The one for-sure watering I’ll do in the fall is right before I lose the irrigation water. I’ll give the lawn an extra deep soaking at that time, running the sprinklers through two or even three cycles.
Fertilizing in the fall has actually become a more important aspect of good lawn care, in my opinion. We’re also recommending a different fertilization than what’s been traditionally done. In the past, a winterizing fertilizer was lower in nitrogen and higher in phosphorus and potassium and applied anywhere from late September to mid-October. Well, there was some research that came out several years ago that recommended a very different approach. Instead of that traditional formula, a high-nitrogen, fast-release fertilizer was applied later in the fall.
Being the skeptic I am sometimes, I didn’t jump on that bandwagon right away. After all, that traditional fall winterizer has worked fine for many years, hasn’t it? Well, I decided to try this new way of late fall fertilization in my own yard seven or eight years ago and I’ve become a believer! The recommendation is to apply it after the lawn has stopped growing (easy to tell by what the lawn mower is picking up) but while it’s still green. Around here, that’s anytime from the end of October to the first part of December.

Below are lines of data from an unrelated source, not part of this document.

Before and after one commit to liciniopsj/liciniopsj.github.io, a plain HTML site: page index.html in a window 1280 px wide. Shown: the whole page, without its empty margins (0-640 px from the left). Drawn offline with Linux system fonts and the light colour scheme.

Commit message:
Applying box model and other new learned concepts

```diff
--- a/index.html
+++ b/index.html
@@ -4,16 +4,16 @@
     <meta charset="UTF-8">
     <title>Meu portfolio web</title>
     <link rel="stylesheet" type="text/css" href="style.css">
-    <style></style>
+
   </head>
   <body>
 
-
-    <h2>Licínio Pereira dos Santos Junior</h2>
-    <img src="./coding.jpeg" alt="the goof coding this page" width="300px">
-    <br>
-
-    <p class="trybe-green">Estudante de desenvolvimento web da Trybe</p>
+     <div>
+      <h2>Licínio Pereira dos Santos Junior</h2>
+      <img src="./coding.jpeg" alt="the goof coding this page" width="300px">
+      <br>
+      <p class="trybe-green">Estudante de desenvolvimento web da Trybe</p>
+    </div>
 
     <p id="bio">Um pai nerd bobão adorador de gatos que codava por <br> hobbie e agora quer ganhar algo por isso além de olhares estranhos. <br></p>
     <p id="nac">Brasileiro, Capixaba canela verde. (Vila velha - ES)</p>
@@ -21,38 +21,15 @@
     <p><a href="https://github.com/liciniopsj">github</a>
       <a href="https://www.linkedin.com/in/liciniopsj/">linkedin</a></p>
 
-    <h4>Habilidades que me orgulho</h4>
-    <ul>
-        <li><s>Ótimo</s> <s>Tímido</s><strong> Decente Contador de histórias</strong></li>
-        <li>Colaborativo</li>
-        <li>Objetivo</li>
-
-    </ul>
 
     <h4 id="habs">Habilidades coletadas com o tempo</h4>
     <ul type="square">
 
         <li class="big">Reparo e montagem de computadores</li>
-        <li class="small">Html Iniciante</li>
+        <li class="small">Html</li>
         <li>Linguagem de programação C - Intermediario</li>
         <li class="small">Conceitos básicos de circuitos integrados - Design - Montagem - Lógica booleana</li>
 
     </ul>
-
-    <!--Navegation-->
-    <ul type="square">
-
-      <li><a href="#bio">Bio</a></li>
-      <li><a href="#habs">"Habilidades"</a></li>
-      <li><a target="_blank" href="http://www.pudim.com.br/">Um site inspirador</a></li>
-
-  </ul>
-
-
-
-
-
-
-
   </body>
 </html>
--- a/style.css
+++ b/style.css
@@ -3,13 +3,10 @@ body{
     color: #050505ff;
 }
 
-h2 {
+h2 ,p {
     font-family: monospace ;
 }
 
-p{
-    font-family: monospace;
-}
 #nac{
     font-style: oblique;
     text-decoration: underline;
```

The thing to remember is you have to water that fertilizer in well after you put it down. Since most of us have ditch water, that means putting it on while you still have it available or end up dragging a hose attached to the house water. Don’t know about you, but I don’t want to drag any hoses, so I put the fertilizer on my lawn as late as I can before I lose the irrigation water. In my subdivision, that’s the very end of October. Now, there’s been one or two years where the weather’s been on the warm side and the grass still is growing a bit. I went ahead and put the fertilizer down anyway and it worked fine.

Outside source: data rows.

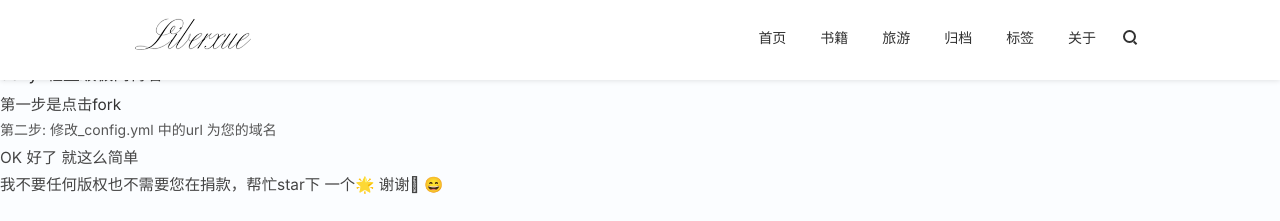
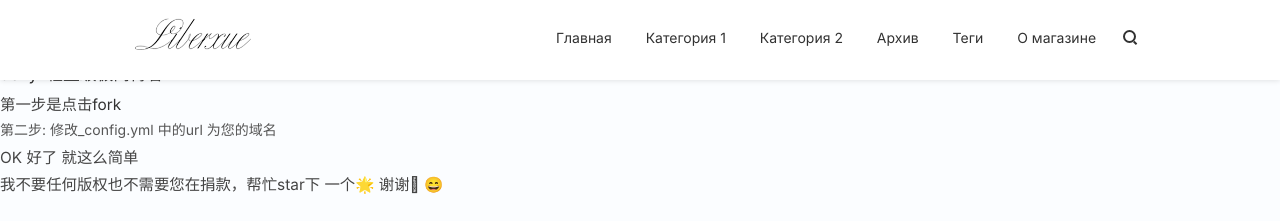
Before and after one commit to insiters/outsideshop.ru, a Jekyll site: the page built from ChinaREADME.md, in a window 1280 px wide. Shown: the top 221 px of the page. Built offline with Jekyll 4.4.1, drawn with Linux system fonts in a browser that asks for light colours; nearby versions of some CDN libraries; our own code applies the rules of GitHub Pages for plain Markdown files; comment, search, counter and statistics services are not loaded.

Commit message:
Update _config.yml

```diff
--- a/_config.yml
+++ b/_config.yml
@@ -11,22 +11,22 @@ paginate: 15
 paginate_path: "liberxuepage:num"
 gems: [jekyll-paginate]
 links:
-  - name:         首页
+  - name:         Главная
     url:          /
     external:     false
-  - name:         书籍
+  - name:         Категория 1
     url:          /book
     external:     false
-  - name:         旅游
+  - name:         Категория 2
     url:          /road
     external:     false
-  - name:         归档
+  - name:         Архив
     url:          /archives
     external:     false
-  - name:         标签
+  - name:         Теги
     url:          /tags
     external:     false
-  - name:         关于
+  - name:         О магазине
     url:          /about
     external:     false
 # ------------ CONFIGURABLE END ------------
```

The last thing about this way of fertilizing is that you put the fertilizer down at twice the rate you normally would. Don’t worry, it won’t burn the lawn this time of year. Doing the fall fertilization this way is sometimes the only fertilizer I put on the lawn all year. My lawn greens up well and looks good all spring and summer without those flushes of fast growth I used to get after I fertilized in the spring. If the lawn is languishing a bit, I’ll put a light application of a slow release nitrogen fertilizer on in June.